- ACTIVITY -
Without the pictures, copy the entries below word for word.

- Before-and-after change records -
# # #

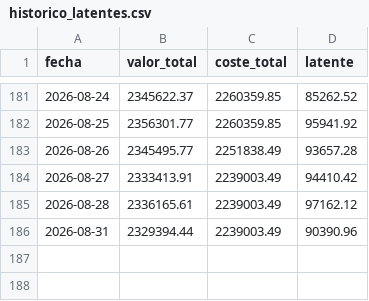
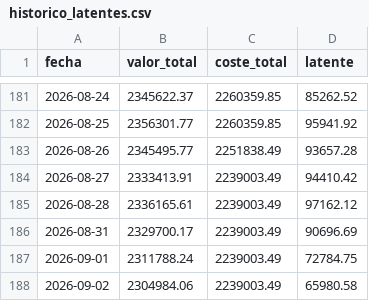
Before and after one commit to scalibur123/appcartera, a CSV file: historico_latentes.csv, drawn as a sheet; only a part is shown, gaps mark what is left out.

```diff
--- a/historico_latentes.csv
+++ b/historico_latentes.csv
@@ -185,2 +185,4 @@ fecha;valor_total;coste_total;latente
 2026-08-28;2336165.61;2239003.49;97162.12
-2026-08-31;2329394.44;2239003.49;90390.96
+2026-08-31;2329700.17;2239003.49;90696.69
+2026-09-01;2311788.24;2239003.49;72784.75
+2026-09-02;2304984.06;2239003.49;65980.58
```
Also changed, not shown: 8 other files.
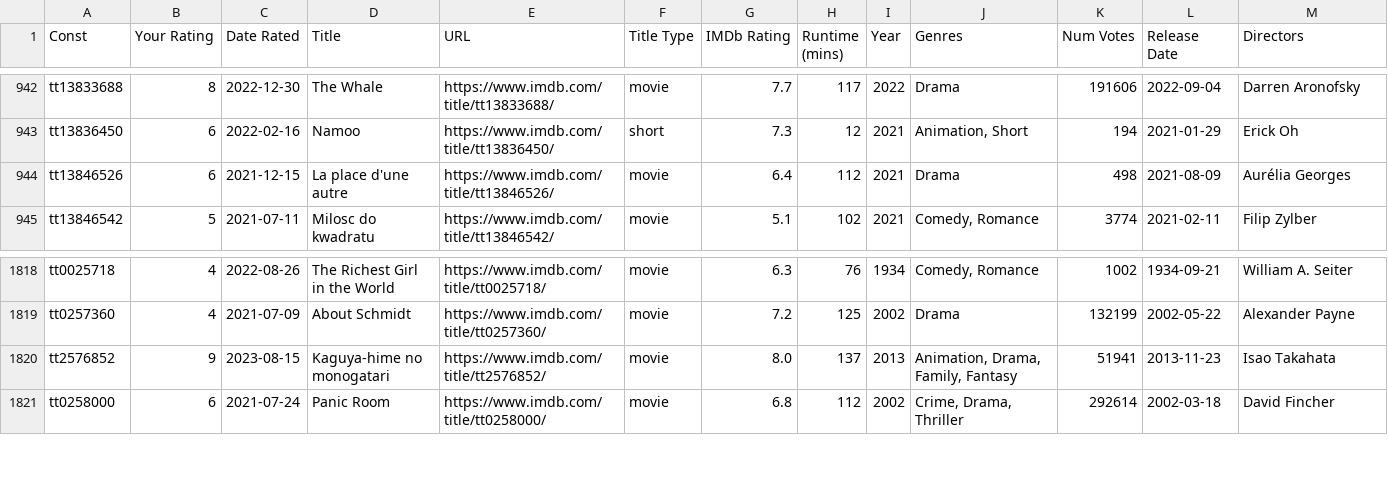
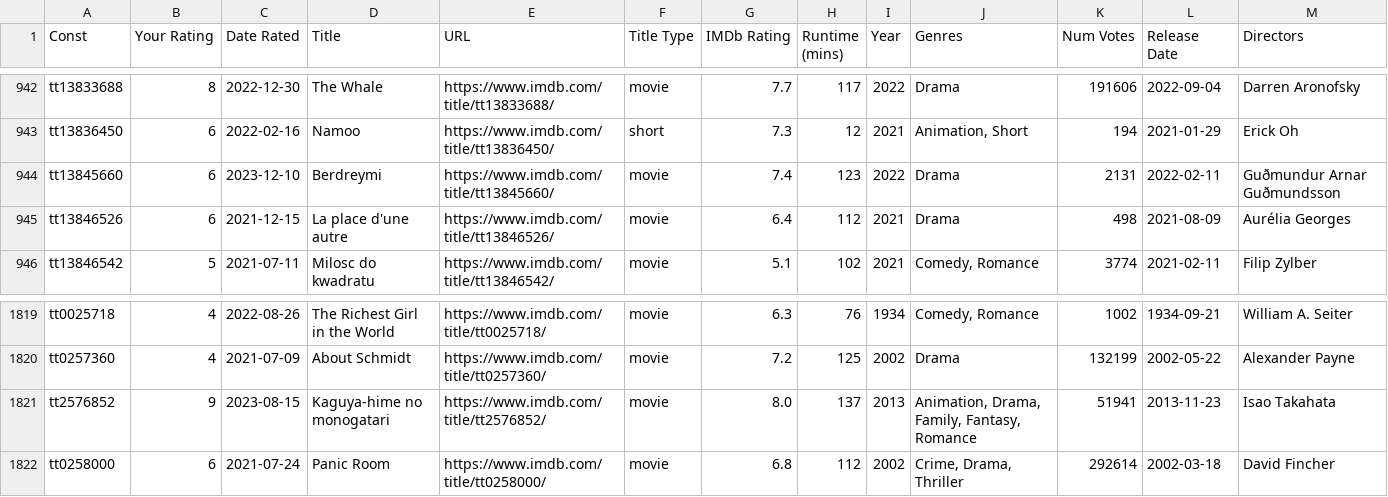
Before and after one commit to jacobmgreer/Nitrate-Actions, a CSV file: ratings/ratings.csv, drawn as a sheet; only a part is shown, gaps mark what is left out.

Commit message:
Update ratings.csv

```diff
--- a/ratings/ratings.csv
+++ b/ratings/ratings.csv
@@ -943,2 +943,3 @@ tt13833688,8,2022-12-30,The Whale,https://www.imdb.com/title/tt13833688/,movie,7
 tt13836450,6,2022-02-16,Namoo,https://www.imdb.com/title/tt13836450/,short,7.3,12,2021,"Animation, Short",194,2021-01-29,Erick Oh
+tt13845660,6,2023-12-10,Berdreymi,https://www.imdb.com/title/tt13845660/,movie,7.4,123,2022,Drama,2131,2022-02-11,Guðmundur Arnar Guðmundsson
 tt13846526,6,2021-12-15,La place d'une autre,https://www.imdb.com/title/tt13846526/,movie,6.4,112,2021,Drama,498,2021-08-09,Aurélia Georges
@@ -1819,3 +1820,3 @@ tt0025718,4,2022-08-26,The Richest Girl in the World,https://www.imdb.com/title/
 tt0257360,4,2021-07-09,About Schmidt,https://www.imdb.com/title/tt0257360/,movie,7.2,125,2002,Drama,132199,2002-05-22,Alexander Payne
-tt2576852,9,2023-08-15,Kaguya-hime no monogatari,https://www.imdb.com/title/tt2576852/,movie,8.0,137,2013,"Animation, Drama, Family, Fantasy",51941,2013-11-23,Isao Takahata
+tt2576852,9,2023-08-15,Kaguya-hime no monogatari,https://www.imdb.com/title/tt2576852/,movie,8.0,137,2013,"Animation, Drama, Family, Fantasy, Romance",51941,2013-11-23,Isao Takahata
 tt0258000,6,2021-07-24,Panic Room,https://www.imdb.com/title/tt0258000/,movie,6.8,112,2002,"Crime, Drama, Thriller",292614,2002-03-18,David Fincher
```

# # #

- WRITTEN SOLUTION -
Before and after one commit to scalibur123/appcartera, a CSV file: historico_latentes.csv, drawn as a sheet; only a part is shown, gaps mark what is left out.

```diff
--- a/historico_latentes.csv
+++ b/historico_latentes.csv
@@ -185,2 +185,4 @@ fecha;valor_total;coste_total;latente
 2026-08-28;2336165.61;2239003.49;97162.12
-2026-08-31;2329394.44;2239003.49;90390.96
+2026-08-31;2329700.17;2239003.49;90696.69
+2026-09-01;2311788.24;2239003.49;72784.75
+2026-09-02;2304984.06;2239003.49;65980.58
```
Also changed, not shown: 8 other files.
Before and after one commit to jacobmgreer/Nitrate-Actions, a CSV file: ratings/ratings.csv, drawn as a sheet; only a part is shown, gaps mark what is left out.

Commit message:
Update ratings.csv

```diff
--- a/ratings/ratings.csv
+++ b/ratings/ratings.csv
@@ -943,2 +943,3 @@ tt13833688,8,2022-12-30,The Whale,https://www.imdb.com/title/tt13833688/,movie,7
 tt13836450,6,2022-02-16,Namoo,https://www.imdb.com/title/tt13836450/,short,7.3,12,2021,"Animation, Short",194,2021-01-29,Erick Oh
+tt13845660,6,2023-12-10,Berdreymi,https://www.imdb.com/title/tt13845660/,movie,7.4,123,2022,Drama,2131,2022-02-11,Guðmundur Arnar Guðmundsson
 tt13846526,6,2021-12-15,La place d'une autre,https://www.imdb.com/title/tt13846526/,movie,6.4,112,2021,Drama,498,2021-08-09,Aurélia Georges
@@ -1819,3 +1820,3 @@ tt0025718,4,2022-08-26,The Richest Girl in the World,https://www.imdb.com/title/
 tt0257360,4,2021-07-09,About Schmidt,https://www.imdb.com/title/tt0257360/,movie,7.2,125,2002,Drama,132199,2002-05-22,Alexander Payne
-tt2576852,9,2023-08-15,Kaguya-hime no monogatari,https://www.imdb.com/title/tt2576852/,movie,8.0,137,2013,"Animation, Drama, Family, Fantasy",51941,2013-11-23,Isao Takahata
+tt2576852,9,2023-08-15,Kaguya-hime no monogatari,https://www.imdb.com/title/tt2576852/,movie,8.0,137,2013,"Animation, Drama, Family, Fantasy, Romance",51941,2013-11-23,Isao Takahata
 tt0258000,6,2021-07-24,Panic Room,https://www.imdb.com/title/tt0258000/,movie,6.8,112,2002,"Crime, Drama, Thriller",292614,2002-03-18,David Fincher
```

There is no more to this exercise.